Try it » Which of the lines in the records below hold the string "sidebarRef"? Copy every one of them.

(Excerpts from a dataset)
━━━━━━━━

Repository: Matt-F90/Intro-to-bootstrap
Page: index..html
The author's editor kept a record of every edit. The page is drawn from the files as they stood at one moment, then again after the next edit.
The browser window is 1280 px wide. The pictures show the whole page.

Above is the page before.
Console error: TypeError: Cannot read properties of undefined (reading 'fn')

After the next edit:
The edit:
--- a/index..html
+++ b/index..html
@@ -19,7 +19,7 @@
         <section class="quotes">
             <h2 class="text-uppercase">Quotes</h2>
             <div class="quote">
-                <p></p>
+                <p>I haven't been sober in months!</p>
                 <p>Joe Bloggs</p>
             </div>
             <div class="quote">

━━━━━━━━

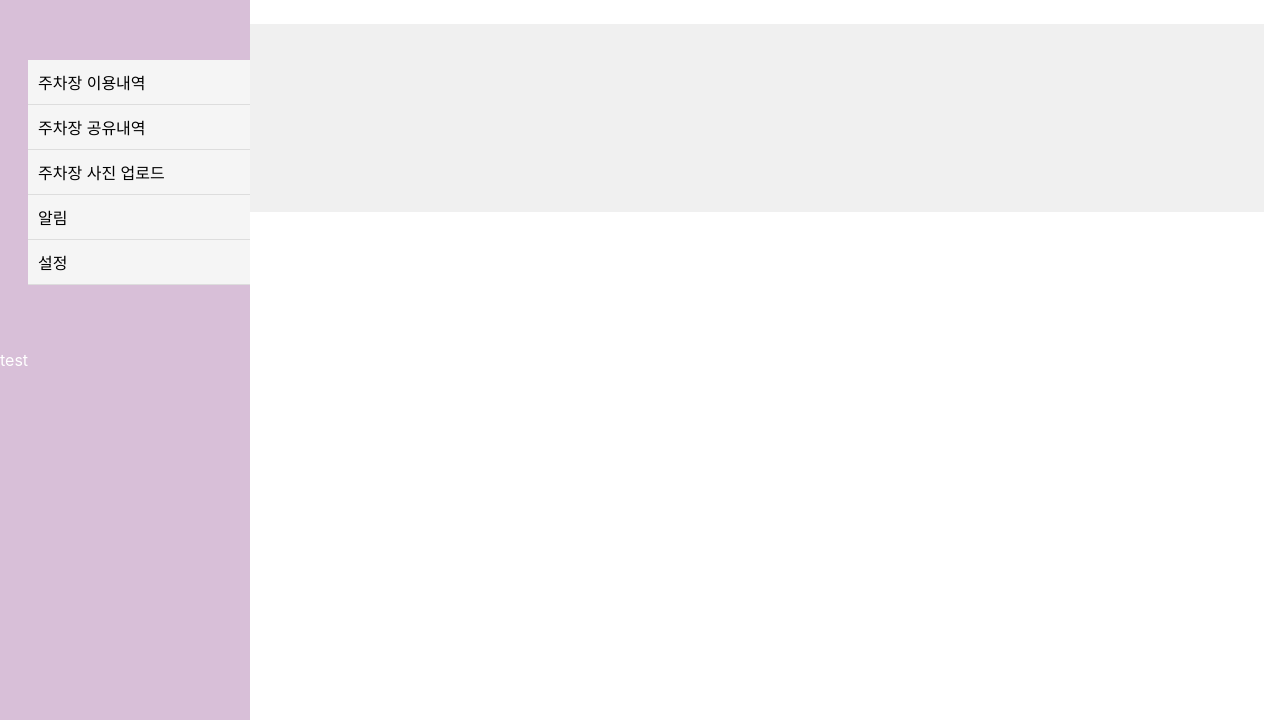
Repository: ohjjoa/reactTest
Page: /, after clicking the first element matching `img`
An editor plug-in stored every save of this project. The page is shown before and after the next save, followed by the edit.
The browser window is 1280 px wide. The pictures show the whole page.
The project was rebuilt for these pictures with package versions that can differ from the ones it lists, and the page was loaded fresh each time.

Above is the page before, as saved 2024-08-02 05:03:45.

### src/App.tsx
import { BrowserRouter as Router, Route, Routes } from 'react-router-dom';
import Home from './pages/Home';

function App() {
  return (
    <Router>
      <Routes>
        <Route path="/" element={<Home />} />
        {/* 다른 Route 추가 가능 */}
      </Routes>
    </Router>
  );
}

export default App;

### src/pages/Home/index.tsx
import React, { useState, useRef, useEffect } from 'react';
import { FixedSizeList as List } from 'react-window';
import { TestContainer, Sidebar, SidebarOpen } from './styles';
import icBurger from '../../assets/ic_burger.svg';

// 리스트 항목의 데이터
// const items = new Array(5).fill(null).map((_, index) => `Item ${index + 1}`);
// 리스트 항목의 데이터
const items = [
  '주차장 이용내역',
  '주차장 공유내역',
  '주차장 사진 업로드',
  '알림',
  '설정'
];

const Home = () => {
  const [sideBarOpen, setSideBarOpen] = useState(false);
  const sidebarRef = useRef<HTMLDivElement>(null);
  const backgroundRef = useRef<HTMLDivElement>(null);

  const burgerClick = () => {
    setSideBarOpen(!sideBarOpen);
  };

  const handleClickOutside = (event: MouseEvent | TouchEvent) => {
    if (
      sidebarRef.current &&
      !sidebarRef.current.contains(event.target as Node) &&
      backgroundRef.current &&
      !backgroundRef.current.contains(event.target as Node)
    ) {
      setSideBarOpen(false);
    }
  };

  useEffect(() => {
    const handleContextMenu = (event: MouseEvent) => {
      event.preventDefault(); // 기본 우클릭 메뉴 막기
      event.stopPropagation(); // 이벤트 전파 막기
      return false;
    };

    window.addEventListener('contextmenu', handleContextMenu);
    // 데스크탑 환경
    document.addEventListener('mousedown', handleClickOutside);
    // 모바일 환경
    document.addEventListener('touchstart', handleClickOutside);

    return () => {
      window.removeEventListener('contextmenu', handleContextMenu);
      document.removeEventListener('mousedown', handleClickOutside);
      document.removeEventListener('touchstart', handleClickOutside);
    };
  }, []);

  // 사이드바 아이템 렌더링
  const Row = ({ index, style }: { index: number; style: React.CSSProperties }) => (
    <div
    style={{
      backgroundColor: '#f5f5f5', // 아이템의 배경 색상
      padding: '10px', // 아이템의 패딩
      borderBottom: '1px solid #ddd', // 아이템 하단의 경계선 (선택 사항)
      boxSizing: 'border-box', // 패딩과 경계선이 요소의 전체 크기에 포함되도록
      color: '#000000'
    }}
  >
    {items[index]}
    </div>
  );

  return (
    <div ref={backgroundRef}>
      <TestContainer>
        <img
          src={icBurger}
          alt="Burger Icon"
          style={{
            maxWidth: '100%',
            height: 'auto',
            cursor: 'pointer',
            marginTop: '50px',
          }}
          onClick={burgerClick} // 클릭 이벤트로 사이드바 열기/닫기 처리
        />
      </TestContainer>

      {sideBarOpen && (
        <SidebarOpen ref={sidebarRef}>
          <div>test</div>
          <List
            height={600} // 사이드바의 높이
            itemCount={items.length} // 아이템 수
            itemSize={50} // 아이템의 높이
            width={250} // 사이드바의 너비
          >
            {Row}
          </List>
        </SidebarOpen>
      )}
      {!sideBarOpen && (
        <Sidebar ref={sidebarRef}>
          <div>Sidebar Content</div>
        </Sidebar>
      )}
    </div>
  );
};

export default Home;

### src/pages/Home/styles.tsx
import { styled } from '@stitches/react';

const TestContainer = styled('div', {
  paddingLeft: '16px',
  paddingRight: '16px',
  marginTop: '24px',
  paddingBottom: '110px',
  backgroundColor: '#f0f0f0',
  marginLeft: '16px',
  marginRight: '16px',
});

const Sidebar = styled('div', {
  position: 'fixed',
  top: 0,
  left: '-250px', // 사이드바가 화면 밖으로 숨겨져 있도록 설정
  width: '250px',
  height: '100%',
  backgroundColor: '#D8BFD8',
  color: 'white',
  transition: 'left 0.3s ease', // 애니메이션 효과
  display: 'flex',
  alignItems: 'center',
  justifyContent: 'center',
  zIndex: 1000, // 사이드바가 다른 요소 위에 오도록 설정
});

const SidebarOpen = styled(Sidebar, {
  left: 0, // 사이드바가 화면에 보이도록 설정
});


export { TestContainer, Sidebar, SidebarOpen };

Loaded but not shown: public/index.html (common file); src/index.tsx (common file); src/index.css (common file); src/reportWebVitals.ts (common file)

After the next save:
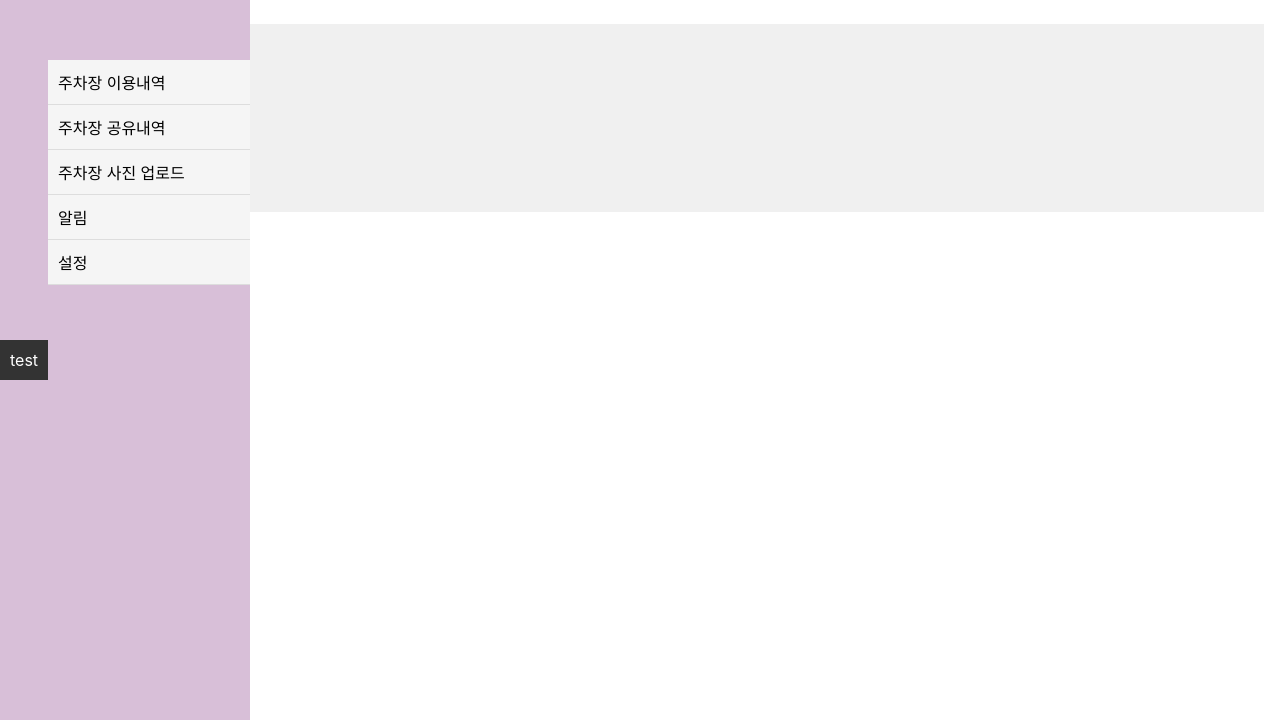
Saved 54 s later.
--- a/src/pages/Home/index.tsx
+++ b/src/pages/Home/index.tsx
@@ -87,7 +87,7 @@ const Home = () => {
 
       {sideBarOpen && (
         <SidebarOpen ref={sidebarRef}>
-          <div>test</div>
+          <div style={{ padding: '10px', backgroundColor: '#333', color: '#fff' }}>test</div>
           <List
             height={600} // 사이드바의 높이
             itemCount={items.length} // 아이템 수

━━━━━━━━

Your response »
  const sidebarRef = useRef<HTMLDivElement>(null);
      sidebarRef.current &&
      !sidebarRef.current.contains(event.target as Node) &&
        <SidebarOpen ref={sidebarRef}>
        <Sidebar ref={sidebarRef}>
         <SidebarOpen ref={sidebarRef}>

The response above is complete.